Work to complete: Every line of the records that holds the word "input" should be copied.

Entries supplied:
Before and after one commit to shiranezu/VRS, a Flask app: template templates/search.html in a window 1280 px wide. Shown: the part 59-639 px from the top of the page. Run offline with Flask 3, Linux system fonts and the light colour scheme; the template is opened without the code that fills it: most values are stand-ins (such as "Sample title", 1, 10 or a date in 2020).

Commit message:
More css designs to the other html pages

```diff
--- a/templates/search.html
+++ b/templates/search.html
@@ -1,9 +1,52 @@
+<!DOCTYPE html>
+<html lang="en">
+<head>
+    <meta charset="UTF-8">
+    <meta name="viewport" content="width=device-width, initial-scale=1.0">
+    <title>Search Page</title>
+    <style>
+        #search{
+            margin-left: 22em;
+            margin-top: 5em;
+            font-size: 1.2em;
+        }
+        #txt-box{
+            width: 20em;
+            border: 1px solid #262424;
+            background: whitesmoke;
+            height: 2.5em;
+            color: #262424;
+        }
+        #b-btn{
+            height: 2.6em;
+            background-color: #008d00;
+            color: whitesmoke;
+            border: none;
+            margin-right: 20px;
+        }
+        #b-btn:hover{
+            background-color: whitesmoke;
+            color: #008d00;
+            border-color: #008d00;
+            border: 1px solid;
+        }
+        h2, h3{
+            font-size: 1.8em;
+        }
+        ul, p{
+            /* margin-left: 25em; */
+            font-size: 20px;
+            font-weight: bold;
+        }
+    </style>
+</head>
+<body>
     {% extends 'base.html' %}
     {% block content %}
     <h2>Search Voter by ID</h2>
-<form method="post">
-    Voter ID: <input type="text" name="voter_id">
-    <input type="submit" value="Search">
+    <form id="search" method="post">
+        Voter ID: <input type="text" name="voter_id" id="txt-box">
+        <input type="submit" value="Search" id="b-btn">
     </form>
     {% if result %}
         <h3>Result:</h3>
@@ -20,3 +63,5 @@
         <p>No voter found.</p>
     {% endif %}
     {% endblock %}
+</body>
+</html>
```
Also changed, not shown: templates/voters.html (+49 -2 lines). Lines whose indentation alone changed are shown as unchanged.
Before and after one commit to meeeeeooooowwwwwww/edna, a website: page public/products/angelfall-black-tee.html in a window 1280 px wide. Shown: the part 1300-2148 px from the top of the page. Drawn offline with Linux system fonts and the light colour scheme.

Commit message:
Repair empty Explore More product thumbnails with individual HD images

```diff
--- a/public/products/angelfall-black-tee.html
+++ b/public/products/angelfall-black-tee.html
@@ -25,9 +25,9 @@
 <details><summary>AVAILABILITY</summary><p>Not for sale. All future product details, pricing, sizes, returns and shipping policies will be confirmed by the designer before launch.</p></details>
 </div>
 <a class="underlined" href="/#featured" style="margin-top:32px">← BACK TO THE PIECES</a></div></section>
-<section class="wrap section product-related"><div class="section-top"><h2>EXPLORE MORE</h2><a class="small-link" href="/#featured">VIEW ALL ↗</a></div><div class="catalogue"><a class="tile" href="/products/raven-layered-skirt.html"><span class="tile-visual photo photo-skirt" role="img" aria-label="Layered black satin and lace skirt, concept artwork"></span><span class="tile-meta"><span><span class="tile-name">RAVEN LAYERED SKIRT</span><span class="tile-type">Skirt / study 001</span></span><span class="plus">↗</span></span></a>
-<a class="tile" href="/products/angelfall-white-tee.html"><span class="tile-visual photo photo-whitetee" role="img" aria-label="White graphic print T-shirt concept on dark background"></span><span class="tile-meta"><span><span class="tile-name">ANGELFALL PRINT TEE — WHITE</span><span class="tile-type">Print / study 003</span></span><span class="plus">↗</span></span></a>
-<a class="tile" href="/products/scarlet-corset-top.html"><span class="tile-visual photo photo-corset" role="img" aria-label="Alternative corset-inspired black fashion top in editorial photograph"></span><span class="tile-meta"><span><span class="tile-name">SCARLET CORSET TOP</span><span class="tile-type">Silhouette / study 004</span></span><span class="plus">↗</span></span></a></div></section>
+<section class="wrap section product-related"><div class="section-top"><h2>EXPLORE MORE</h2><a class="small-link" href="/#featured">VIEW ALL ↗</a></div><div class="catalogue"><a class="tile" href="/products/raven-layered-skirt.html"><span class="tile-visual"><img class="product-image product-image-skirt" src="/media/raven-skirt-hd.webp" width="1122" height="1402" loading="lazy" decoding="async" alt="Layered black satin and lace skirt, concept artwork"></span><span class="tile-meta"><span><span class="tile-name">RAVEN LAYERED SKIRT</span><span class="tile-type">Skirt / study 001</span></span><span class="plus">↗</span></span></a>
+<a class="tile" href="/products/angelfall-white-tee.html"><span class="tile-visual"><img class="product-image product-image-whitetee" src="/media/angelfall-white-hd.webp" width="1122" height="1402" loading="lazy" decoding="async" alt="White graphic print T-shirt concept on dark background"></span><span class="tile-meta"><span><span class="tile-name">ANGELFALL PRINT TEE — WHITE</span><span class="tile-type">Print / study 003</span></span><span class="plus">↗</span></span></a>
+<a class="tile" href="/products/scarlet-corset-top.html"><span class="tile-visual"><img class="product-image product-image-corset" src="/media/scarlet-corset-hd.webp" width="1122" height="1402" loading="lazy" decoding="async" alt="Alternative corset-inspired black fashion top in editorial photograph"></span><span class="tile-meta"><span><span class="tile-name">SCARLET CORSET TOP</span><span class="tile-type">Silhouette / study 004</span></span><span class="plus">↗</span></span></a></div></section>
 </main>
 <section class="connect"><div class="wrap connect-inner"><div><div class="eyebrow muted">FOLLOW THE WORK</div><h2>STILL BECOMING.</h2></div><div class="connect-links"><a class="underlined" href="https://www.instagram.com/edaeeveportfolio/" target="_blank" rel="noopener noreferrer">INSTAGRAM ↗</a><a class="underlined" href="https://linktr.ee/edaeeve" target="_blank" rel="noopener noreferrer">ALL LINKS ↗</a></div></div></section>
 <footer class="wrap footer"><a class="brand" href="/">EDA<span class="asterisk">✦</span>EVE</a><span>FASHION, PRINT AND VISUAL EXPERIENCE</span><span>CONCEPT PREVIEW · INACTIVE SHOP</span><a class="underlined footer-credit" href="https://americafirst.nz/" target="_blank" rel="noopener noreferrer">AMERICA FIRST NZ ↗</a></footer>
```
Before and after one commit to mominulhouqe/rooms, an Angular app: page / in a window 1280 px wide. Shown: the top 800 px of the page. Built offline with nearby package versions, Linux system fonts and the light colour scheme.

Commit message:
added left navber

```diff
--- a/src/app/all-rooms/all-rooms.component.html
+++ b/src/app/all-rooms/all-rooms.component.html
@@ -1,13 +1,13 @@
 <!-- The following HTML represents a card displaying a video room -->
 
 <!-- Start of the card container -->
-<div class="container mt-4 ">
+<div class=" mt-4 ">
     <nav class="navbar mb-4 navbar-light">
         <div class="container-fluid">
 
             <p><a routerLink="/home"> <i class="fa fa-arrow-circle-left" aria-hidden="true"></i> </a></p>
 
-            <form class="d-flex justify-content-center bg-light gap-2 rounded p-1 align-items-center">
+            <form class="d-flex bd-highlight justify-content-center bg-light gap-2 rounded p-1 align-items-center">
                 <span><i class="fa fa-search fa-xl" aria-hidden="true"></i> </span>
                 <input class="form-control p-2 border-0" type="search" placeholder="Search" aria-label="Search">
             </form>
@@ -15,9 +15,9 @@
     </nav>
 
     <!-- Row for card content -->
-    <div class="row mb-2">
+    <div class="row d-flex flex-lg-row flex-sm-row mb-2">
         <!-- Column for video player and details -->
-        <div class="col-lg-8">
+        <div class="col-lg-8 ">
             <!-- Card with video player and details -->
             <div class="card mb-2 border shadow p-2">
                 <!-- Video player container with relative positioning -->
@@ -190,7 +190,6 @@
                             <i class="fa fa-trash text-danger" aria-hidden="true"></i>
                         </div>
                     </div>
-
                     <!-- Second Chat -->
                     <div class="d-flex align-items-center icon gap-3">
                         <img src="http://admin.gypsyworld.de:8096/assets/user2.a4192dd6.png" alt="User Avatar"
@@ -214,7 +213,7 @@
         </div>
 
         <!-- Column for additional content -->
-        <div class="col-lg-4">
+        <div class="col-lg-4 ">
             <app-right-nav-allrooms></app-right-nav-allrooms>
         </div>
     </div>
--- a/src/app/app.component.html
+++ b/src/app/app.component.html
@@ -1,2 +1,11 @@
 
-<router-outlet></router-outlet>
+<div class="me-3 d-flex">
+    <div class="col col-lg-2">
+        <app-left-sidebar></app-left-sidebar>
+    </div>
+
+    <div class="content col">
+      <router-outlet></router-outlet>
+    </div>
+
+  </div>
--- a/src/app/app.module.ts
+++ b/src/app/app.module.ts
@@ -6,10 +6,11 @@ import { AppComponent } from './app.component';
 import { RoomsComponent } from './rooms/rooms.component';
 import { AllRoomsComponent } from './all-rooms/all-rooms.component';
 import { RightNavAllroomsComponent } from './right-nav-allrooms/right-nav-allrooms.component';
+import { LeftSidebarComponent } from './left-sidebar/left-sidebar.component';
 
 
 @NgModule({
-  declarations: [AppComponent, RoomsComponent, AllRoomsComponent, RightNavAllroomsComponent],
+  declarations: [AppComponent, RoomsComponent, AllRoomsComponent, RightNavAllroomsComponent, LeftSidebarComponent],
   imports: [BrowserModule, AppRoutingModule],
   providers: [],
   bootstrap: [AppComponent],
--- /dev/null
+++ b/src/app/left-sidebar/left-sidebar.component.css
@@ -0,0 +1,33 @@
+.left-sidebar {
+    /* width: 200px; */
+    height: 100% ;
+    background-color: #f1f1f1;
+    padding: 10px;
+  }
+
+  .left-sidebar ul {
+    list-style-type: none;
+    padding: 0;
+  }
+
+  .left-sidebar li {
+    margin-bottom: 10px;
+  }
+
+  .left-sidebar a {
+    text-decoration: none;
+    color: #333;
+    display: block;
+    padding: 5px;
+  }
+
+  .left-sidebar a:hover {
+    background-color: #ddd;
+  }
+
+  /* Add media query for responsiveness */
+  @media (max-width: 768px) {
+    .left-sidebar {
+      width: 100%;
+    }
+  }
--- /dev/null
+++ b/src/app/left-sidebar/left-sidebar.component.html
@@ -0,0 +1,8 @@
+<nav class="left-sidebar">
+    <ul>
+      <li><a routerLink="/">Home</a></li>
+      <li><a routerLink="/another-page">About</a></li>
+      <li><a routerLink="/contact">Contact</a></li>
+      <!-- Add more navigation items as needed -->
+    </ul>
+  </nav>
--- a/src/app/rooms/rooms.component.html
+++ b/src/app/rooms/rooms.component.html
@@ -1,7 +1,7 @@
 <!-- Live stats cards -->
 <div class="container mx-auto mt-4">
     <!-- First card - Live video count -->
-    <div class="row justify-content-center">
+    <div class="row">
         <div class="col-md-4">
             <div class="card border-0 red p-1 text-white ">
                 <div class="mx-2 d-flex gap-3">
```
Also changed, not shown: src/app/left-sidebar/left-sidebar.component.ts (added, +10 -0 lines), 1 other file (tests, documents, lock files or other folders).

Written answer:
-    Voter ID: <input type="text" name="voter_id">
-    <input type="submit" value="Search">
+        Voter ID: <input type="text" name="voter_id" id="txt-box">
+        <input type="submit" value="Search" id="b-btn">
                 <input class="form-control p-2 border-0" type="search" placeholder="Search" aria-label="Search">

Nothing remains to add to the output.